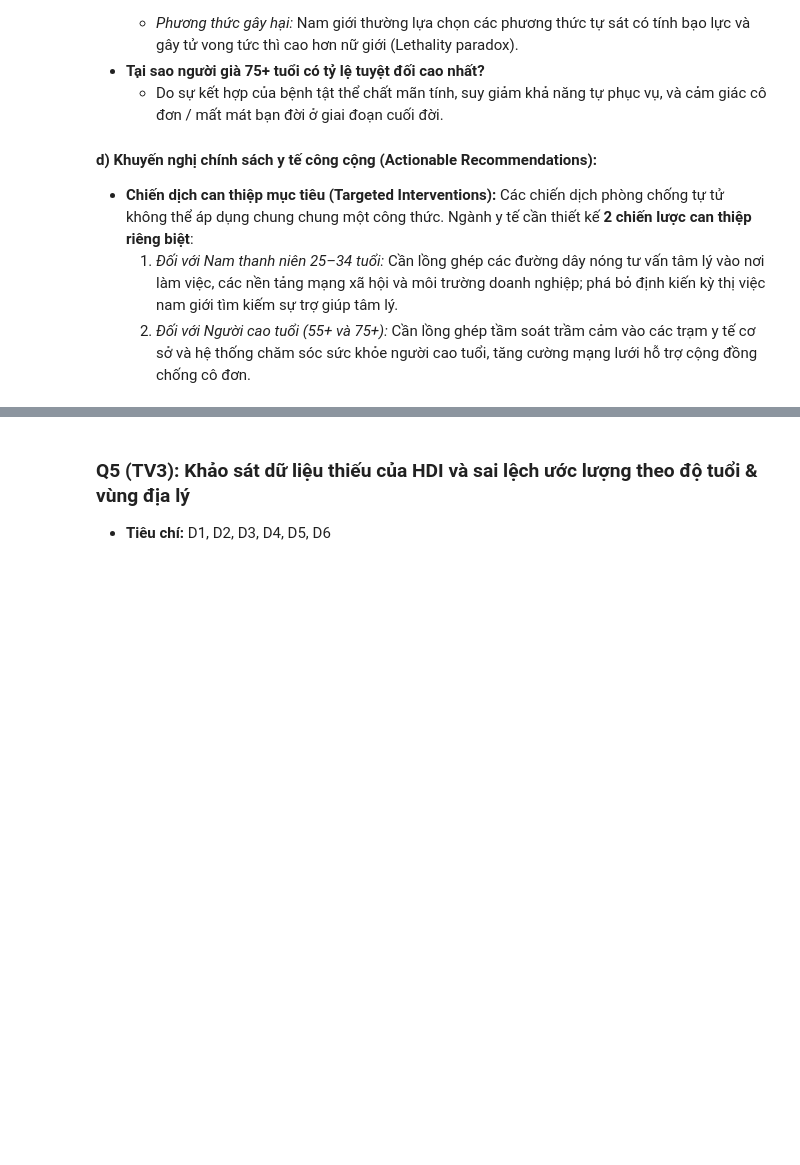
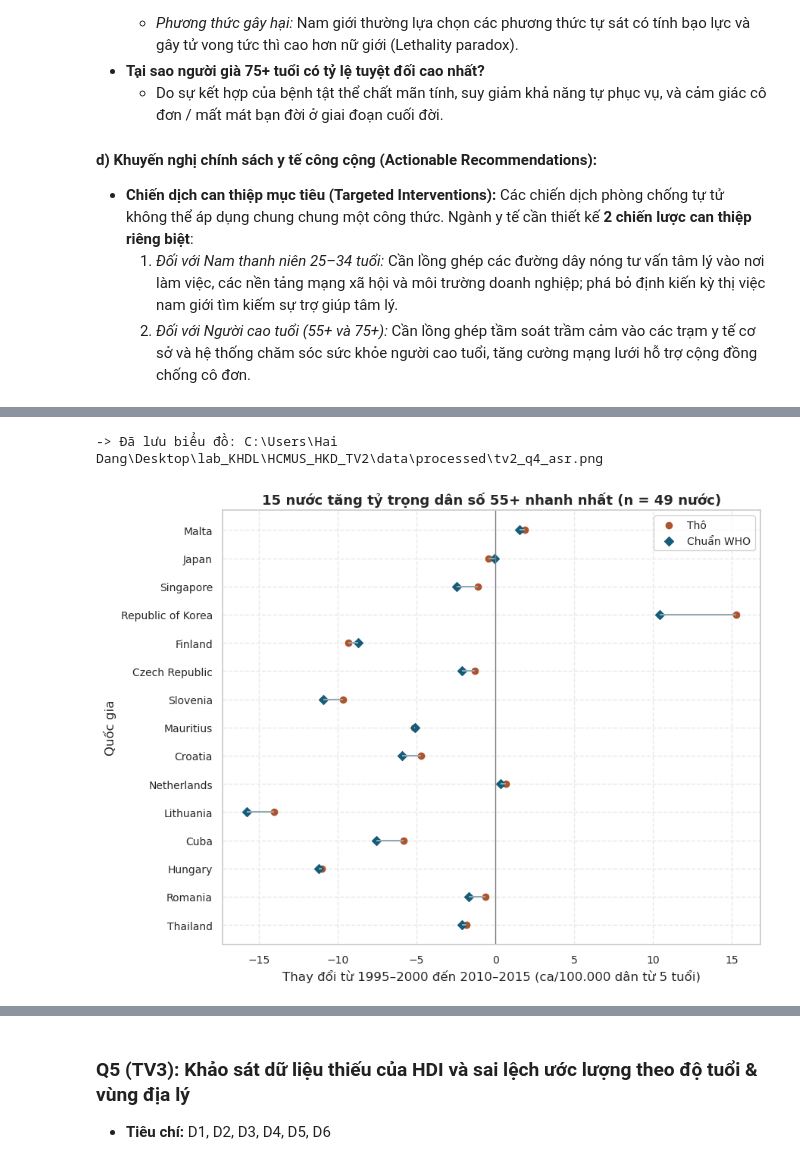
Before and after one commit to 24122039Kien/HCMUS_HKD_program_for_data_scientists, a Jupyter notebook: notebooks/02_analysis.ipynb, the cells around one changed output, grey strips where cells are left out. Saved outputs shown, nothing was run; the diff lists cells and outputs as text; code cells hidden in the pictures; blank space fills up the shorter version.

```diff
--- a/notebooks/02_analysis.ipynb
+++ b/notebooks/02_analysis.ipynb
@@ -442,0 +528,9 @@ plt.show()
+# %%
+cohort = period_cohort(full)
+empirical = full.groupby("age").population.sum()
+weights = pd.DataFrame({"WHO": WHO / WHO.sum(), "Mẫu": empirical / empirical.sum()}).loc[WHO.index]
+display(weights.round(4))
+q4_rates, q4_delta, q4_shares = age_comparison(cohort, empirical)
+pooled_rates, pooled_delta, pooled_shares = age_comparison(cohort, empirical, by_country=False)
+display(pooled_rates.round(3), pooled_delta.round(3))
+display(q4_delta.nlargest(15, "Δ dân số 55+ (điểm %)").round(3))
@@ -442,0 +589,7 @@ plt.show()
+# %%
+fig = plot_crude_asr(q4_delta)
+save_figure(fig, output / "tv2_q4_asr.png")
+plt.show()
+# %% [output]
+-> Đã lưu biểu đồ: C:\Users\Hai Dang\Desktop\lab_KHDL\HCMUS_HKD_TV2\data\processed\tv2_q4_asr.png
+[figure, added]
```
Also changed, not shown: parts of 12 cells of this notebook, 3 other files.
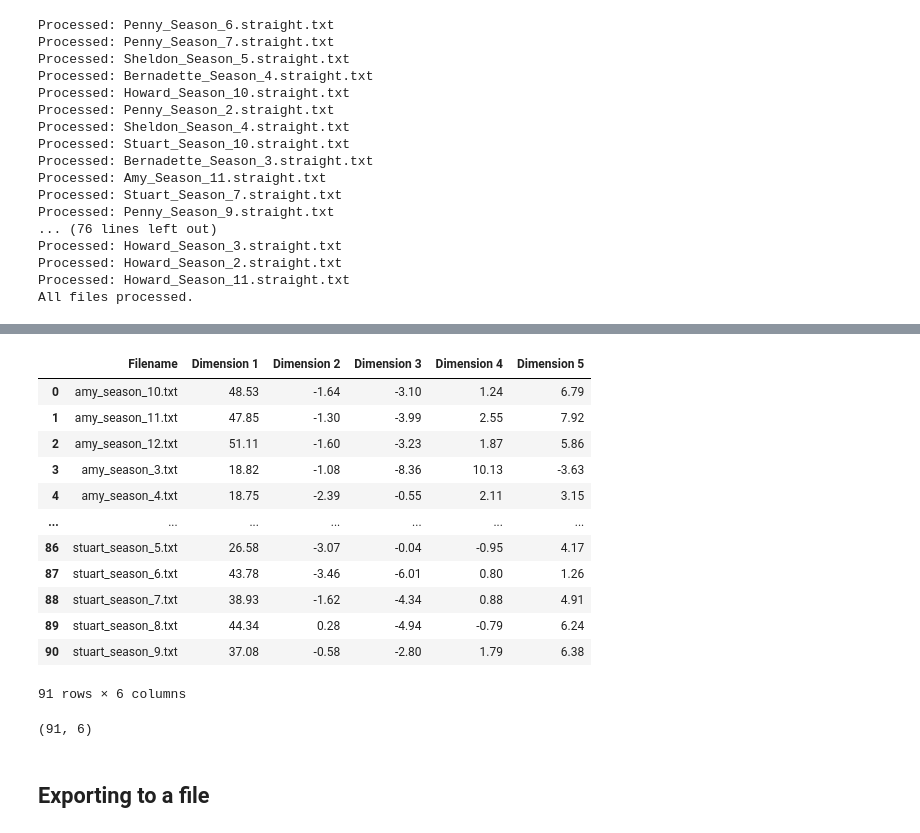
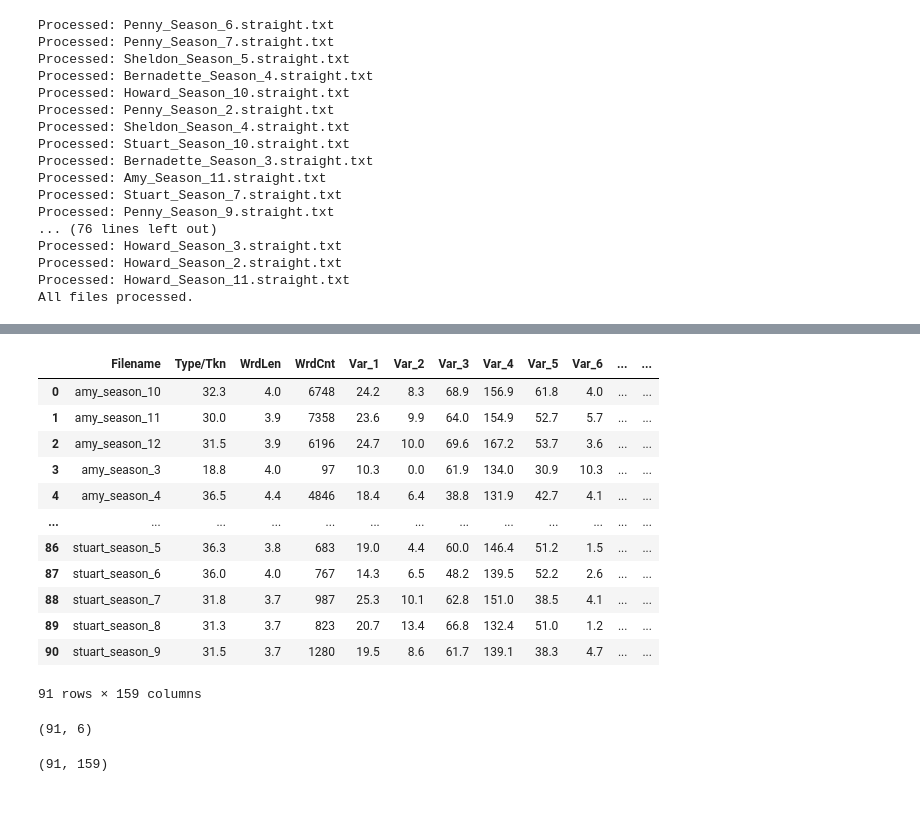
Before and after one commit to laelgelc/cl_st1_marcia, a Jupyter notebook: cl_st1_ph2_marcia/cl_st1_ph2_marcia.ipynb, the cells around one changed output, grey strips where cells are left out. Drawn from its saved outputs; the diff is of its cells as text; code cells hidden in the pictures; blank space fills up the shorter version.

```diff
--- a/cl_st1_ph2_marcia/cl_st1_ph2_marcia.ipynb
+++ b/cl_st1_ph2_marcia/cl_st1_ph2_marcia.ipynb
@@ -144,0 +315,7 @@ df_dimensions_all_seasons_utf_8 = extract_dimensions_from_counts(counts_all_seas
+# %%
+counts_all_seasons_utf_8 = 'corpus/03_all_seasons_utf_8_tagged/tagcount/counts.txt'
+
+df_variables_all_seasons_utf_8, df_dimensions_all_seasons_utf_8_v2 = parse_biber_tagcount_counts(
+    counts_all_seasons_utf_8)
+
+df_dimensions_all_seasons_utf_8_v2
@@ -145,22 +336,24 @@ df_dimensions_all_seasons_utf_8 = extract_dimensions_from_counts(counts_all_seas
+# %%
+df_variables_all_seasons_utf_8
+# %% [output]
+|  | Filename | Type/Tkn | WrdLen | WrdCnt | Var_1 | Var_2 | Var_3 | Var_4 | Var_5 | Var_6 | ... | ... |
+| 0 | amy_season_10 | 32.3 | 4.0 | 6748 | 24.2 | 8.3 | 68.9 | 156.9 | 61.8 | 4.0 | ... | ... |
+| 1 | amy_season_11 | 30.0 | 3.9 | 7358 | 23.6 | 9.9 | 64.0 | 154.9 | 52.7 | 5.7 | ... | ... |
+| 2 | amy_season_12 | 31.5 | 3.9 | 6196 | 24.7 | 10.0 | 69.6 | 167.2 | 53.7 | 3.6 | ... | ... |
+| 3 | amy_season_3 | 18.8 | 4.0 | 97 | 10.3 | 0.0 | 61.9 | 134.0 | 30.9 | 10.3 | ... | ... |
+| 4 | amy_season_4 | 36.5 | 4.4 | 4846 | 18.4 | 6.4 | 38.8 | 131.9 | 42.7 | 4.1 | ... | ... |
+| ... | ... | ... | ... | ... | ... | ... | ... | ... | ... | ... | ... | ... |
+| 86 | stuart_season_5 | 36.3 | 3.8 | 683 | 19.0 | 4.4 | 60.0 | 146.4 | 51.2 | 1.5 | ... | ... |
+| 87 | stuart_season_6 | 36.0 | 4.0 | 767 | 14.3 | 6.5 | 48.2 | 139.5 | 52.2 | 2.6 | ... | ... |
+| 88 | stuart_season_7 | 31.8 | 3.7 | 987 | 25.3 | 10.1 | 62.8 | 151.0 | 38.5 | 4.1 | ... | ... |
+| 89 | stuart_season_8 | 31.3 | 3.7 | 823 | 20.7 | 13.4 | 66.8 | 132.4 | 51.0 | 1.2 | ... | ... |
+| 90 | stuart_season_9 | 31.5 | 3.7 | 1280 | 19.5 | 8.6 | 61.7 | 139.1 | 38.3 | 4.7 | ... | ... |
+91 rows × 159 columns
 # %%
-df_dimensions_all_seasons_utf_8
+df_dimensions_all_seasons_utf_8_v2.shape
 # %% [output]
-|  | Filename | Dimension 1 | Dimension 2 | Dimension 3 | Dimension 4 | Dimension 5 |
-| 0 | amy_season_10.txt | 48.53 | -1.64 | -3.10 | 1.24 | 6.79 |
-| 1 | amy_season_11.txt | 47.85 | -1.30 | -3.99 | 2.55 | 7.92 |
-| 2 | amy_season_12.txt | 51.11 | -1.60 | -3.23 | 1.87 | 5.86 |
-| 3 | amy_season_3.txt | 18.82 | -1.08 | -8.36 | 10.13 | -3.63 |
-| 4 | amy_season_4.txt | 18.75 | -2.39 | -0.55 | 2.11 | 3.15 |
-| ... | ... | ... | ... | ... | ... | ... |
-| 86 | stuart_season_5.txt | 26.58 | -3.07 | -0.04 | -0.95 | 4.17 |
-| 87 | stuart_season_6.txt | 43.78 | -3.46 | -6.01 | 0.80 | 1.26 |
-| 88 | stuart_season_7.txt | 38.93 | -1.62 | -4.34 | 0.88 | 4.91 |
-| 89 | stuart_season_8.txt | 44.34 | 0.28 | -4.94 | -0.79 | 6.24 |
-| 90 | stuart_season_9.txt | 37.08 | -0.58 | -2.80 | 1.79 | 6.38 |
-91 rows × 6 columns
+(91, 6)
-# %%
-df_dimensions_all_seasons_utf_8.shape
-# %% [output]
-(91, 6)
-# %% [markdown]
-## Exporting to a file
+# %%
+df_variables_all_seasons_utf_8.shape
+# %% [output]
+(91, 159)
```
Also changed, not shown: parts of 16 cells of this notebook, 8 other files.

============

PROBLEM REQUIREMENTS: After going through the entries, say how many lines contain the string "empirical". Nothing else belongs in the reply.

TASK RESULT: 4